§ **EXERCISE AIM**
All lines of the following material must be written out exactly as they appear.

§ **DATASET**
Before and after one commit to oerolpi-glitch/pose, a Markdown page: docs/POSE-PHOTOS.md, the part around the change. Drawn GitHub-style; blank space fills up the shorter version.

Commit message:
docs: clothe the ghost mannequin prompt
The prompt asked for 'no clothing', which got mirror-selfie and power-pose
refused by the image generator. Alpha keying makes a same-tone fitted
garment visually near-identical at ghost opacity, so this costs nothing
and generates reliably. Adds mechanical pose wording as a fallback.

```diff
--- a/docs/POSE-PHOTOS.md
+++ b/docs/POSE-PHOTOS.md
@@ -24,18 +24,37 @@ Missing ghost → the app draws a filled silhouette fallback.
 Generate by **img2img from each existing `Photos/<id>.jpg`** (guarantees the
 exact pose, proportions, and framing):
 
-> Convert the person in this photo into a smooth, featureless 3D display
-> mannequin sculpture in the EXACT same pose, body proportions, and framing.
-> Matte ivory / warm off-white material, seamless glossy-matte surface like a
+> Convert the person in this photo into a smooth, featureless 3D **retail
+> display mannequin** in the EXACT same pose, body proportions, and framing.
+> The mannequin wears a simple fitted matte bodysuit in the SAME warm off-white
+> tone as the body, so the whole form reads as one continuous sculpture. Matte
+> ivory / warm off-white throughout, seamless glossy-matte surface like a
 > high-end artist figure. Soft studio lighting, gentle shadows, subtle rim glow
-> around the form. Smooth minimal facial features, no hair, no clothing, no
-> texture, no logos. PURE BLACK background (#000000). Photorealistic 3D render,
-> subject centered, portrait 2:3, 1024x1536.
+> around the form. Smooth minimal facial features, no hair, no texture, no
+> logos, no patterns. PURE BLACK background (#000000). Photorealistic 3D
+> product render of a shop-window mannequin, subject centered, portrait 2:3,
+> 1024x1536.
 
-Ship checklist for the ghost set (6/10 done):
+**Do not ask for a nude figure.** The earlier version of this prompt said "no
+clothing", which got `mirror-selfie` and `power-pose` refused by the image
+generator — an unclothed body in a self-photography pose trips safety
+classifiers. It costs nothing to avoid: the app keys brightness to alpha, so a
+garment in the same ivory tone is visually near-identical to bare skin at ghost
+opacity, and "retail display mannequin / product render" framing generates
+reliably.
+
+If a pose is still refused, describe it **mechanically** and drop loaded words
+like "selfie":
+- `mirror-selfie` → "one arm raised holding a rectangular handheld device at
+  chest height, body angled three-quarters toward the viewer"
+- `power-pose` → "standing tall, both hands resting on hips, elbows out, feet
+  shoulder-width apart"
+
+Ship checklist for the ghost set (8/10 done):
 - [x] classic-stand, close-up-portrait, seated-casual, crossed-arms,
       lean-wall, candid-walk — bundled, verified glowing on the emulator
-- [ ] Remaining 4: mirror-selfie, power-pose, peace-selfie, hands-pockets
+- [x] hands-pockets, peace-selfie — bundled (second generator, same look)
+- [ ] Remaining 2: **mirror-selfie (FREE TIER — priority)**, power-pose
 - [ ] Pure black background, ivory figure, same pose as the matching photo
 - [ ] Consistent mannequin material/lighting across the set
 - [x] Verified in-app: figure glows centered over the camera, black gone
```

§ **SOLVED PROBLEM**
Before and after one commit to oerolpi-glitch/pose, a Markdown page: docs/POSE-PHOTOS.md, the part around the change. Drawn GitHub-style; blank space fills up the shorter version.

Commit message:
docs: clothe the ghost mannequin prompt
The prompt asked for 'no clothing', which got mirror-selfie and power-pose
refused by the image generator. Alpha keying makes a same-tone fitted
garment visually near-identical at ghost opacity, so this costs nothing
and generates reliably. Adds mechanical pose wording as a fallback.

```diff
--- a/docs/POSE-PHOTOS.md
+++ b/docs/POSE-PHOTOS.md
@@ -24,18 +24,37 @@ Missing ghost → the app draws a filled silhouette fallback.
 Generate by **img2img from each existing `Photos/<id>.jpg`** (guarantees the
 exact pose, proportions, and framing):
 
-> Convert the person in this photo into a smooth, featureless 3D display
-> mannequin sculpture in the EXACT same pose, body proportions, and framing.
-> Matte ivory / warm off-white material, seamless glossy-matte surface like a
+> Convert the person in this photo into a smooth, featureless 3D **retail
+> display mannequin** in the EXACT same pose, body proportions, and framing.
+> The mannequin wears a simple fitted matte bodysuit in the SAME warm off-white
+> tone as the body, so the whole form reads as one continuous sculpture. Matte
+> ivory / warm off-white throughout, seamless glossy-matte surface like a
 > high-end artist figure. Soft studio lighting, gentle shadows, subtle rim glow
-> around the form. Smooth minimal facial features, no hair, no clothing, no
-> texture, no logos. PURE BLACK background (#000000). Photorealistic 3D render,
-> subject centered, portrait 2:3, 1024x1536.
+> around the form. Smooth minimal facial features, no hair, no texture, no
+> logos, no patterns. PURE BLACK background (#000000). Photorealistic 3D
+> product render of a shop-window mannequin, subject centered, portrait 2:3,
+> 1024x1536.
 
-Ship checklist for the ghost set (6/10 done):
+**Do not ask for a nude figure.** The earlier version of this prompt said "no
+clothing", which got `mirror-selfie` and `power-pose` refused by the image
+generator — an unclothed body in a self-photography pose trips safety
+classifiers. It costs nothing to avoid: the app keys brightness to alpha, so a
+garment in the same ivory tone is visually near-identical to bare skin at ghost
+opacity, and "retail display mannequin / product render" framing generates
+reliably.
+
+If a pose is still refused, describe it **mechanically** and drop loaded words
+like "selfie":
+- `mirror-selfie` → "one arm raised holding a rectangular handheld device at
+  chest height, body angled three-quarters toward the viewer"
+- `power-pose` → "standing tall, both hands resting on hips, elbows out, feet
+  shoulder-width apart"
+
+Ship checklist for the ghost set (8/10 done):
 - [x] classic-stand, close-up-portrait, seated-casual, crossed-arms,
       lean-wall, candid-walk — bundled, verified glowing on the emulator
-- [ ] Remaining 4: mirror-selfie, power-pose, peace-selfie, hands-pockets
+- [x] hands-pockets, peace-selfie — bundled (second generator, same look)
+- [ ] Remaining 2: **mirror-selfie (FREE TIER — priority)**, power-pose
 - [ ] Pure black background, ivory figure, same pose as the matching photo
 - [ ] Consistent mannequin material/lighting across the set
 - [x] Verified in-app: figure glows centered over the camera, black gone
```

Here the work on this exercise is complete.